• **About this task**
In your reply, repeat the full listing exactly and leave each picture out.

Top of Exercise material

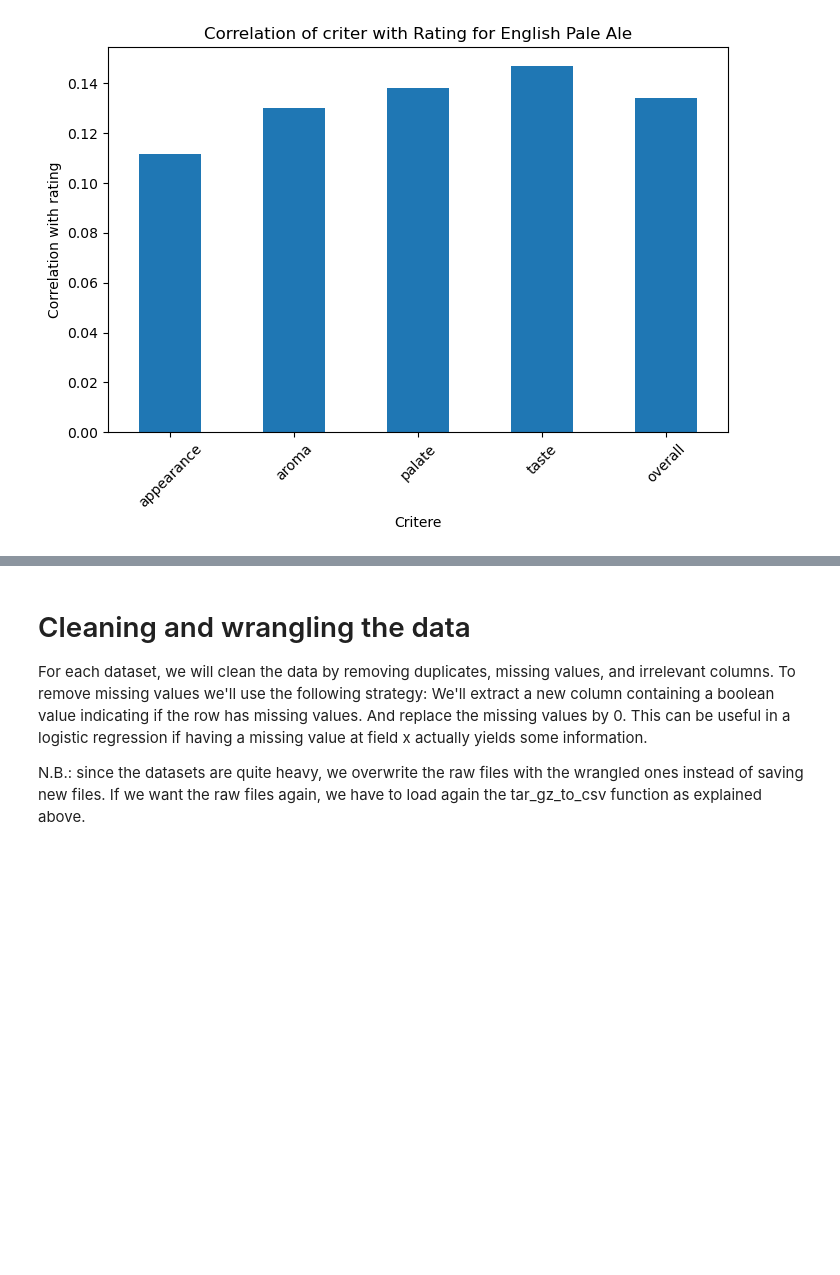
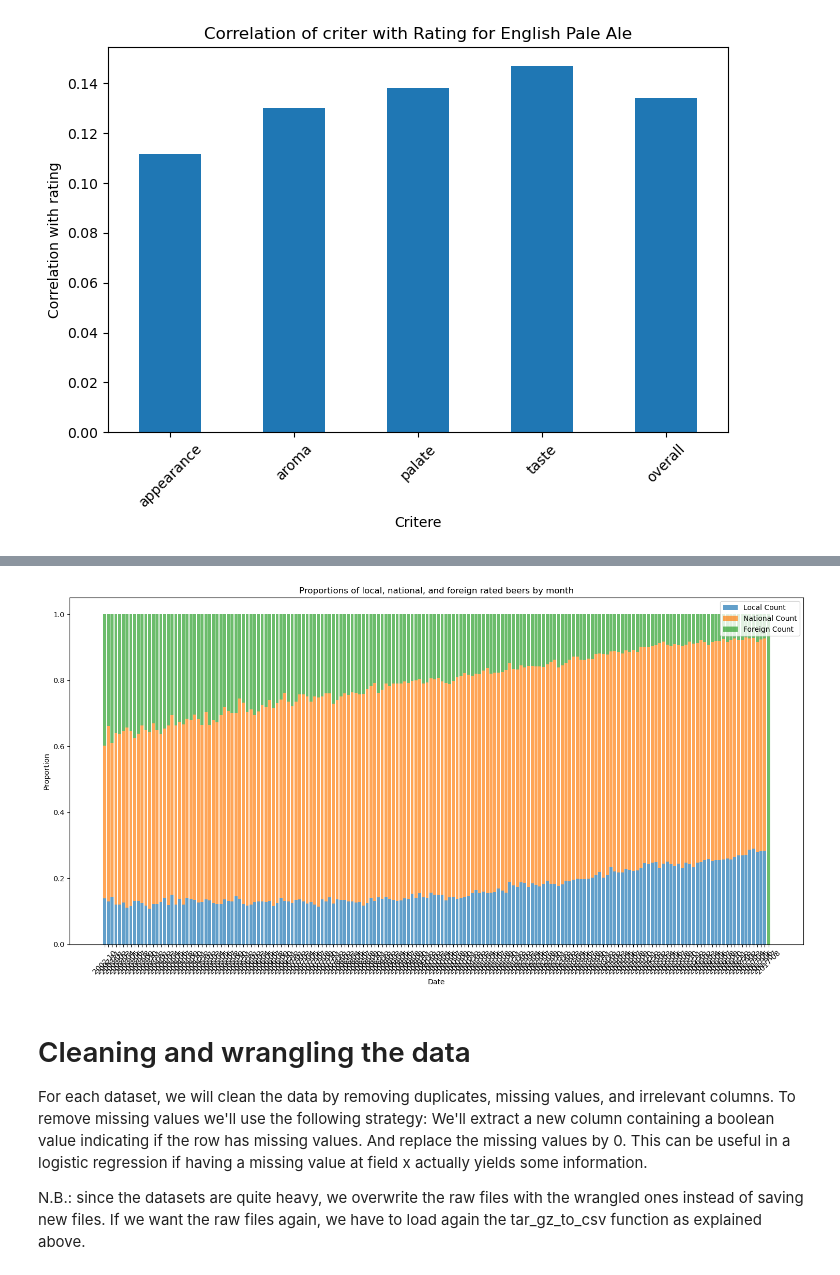
Before and after one commit to epfl-ada/ada-2024-project-fandemondada, a Jupyter notebook: old_results.ipynb, the cells around one changed output, grey strips where cells are left out. Cells and saved outputs as stored; diff of their text form; code cells hidden in the pictures; blank space fills up the shorter version.

```diff
--- a/old_results.ipynb
+++ b/old_results.ipynb
@@ -161,0 +225,20 @@ Roggenbier                       0.051973
+# %%
+dic_state_provenance['all_states'] = {}
+
+for date_key in dic_state_provenance['Washington']['local_count'].keys():
+    date_key_str = str(date_key)
+    if date_key_str not in dic_state_provenance['all_states']:
+        dic_state_provenance['all_states'][date_key_str] = {
+            'local_count': 0,
+            'national_count': 0,
+            'foreign_count': 0
+        }
+
+    #conbine cnts for all states
+    for state_key in dic_state_provenance.keys():
+        if state_key == 'all_states':
+            continue
+
+        dic_state_provenance['all_states'][date_key_str]['local_count'] += dic_state_provenance[state_key]['local_count'].get(date_key, 0)
+        dic_state_provenance['all_states'][date_key_str]['national_count'] += dic_state_provenance[state_key].get('national_count', {}).get(date_key, 0)
+        dic_state_provenance['all_states'][date_key_str]['foreign_count'] += dic_state_provenance[state_key].get('foreign_count', {}).get(date_key, 0)
@@ -162,3 +247,39 @@ Roggenbier                       0.051973
+# %%
+dates = []
+local_proportions = []
+national_proportions = []
+foreign_proportions = []
+
+for date, data in dic_state_provenance['all_states'].items():
+    total = data['local_count'] + data['national_count'] + data['foreign_count']
+    if total > 0:
+        dates.append(date)
+        local_proportions.append(data['local_count'] / total)
+        national_proportions.append(data['national_count'] / total)
+        foreign_proportions.append(data['foreign_count'] / total)
+
+dates, local_proportions, national_proportions, foreign_proportions = zip(
+    *sorted(zip(dates, local_proportions, national_proportions, foreign_proportions))
+)
+
+plt.figure(figsize=(15, 8))
+plt.bar(dates, local_proportions, label='Local Count', alpha=0.7)
+plt.bar(dates, national_proportions, bottom=local_proportions, label='National Count', alpha=0.7)
+plt.bar(
+    dates, foreign_proportions,
+    bottom=[i + j for i, j in zip(local_proportions, national_proportions)],
+    label='Foreign Count', alpha=0.7
+)
+
+plt.xlabel('Date')
+plt.ylabel('Proportion')
+plt.title('Proportions of local, national, and foreign rated beers by month')
+plt.xticks(rotation=45)
+plt.legend(loc='upper right')
+plt.tight_layout()
+plt.show()
+# %% [output]
+[figure, added]
 # %% [markdown]
 # Cleaning and wrangling the data
 
```
Also changed, not shown: parts of 13 cells of this notebook, 1 other file.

Bottom of Exercise material

• **Result of the task**
Before and after one commit to epfl-ada/ada-2024-project-fandemondada, a Jupyter notebook: old_results.ipynb, the cells around one changed output, grey strips where cells are left out. Cells and saved outputs as stored; diff of their text form; code cells hidden in the pictures; blank space fills up the shorter version.

```diff
--- a/old_results.ipynb
+++ b/old_results.ipynb
@@ -161,0 +225,20 @@ Roggenbier                       0.051973
+# %%
+dic_state_provenance['all_states'] = {}
+
+for date_key in dic_state_provenance['Washington']['local_count'].keys():
+    date_key_str = str(date_key)
+    if date_key_str not in dic_state_provenance['all_states']:
+        dic_state_provenance['all_states'][date_key_str] = {
+            'local_count': 0,
+            'national_count': 0,
+            'foreign_count': 0
+        }
+
+    #conbine cnts for all states
+    for state_key in dic_state_provenance.keys():
+        if state_key == 'all_states':
+            continue
+
+        dic_state_provenance['all_states'][date_key_str]['local_count'] += dic_state_provenance[state_key]['local_count'].get(date_key, 0)
+        dic_state_provenance['all_states'][date_key_str]['national_count'] += dic_state_provenance[state_key].get('national_count', {}).get(date_key, 0)
+        dic_state_provenance['all_states'][date_key_str]['foreign_count'] += dic_state_provenance[state_key].get('foreign_count', {}).get(date_key, 0)
@@ -162,3 +247,39 @@ Roggenbier                       0.051973
+# %%
+dates = []
+local_proportions = []
+national_proportions = []
+foreign_proportions = []
+
+for date, data in dic_state_provenance['all_states'].items():
+    total = data['local_count'] + data['national_count'] + data['foreign_count']
+    if total > 0:
+        dates.append(date)
+        local_proportions.append(data['local_count'] / total)
+        national_proportions.append(data['national_count'] / total)
+        foreign_proportions.append(data['foreign_count'] / total)
+
+dates, local_proportions, national_proportions, foreign_proportions = zip(
+    *sorted(zip(dates, local_proportions, national_proportions, foreign_proportions))
+)
+
+plt.figure(figsize=(15, 8))
+plt.bar(dates, local_proportions, label='Local Count', alpha=0.7)
+plt.bar(dates, national_proportions, bottom=local_proportions, label='National Count', alpha=0.7)
+plt.bar(
+    dates, foreign_proportions,
+    bottom=[i + j for i, j in zip(local_proportions, national_proportions)],
+    label='Foreign Count', alpha=0.7
+)
+
+plt.xlabel('Date')
+plt.ylabel('Proportion')
+plt.title('Proportions of local, national, and foreign rated beers by month')
+plt.xticks(rotation=45)
+plt.legend(loc='upper right')
+plt.tight_layout()
+plt.show()
+# %% [output]
+[figure, added]
 # %% [markdown]
 # Cleaning and wrangling the data
 
```
Also changed, not shown: parts of 13 cells of this notebook, 1 other file.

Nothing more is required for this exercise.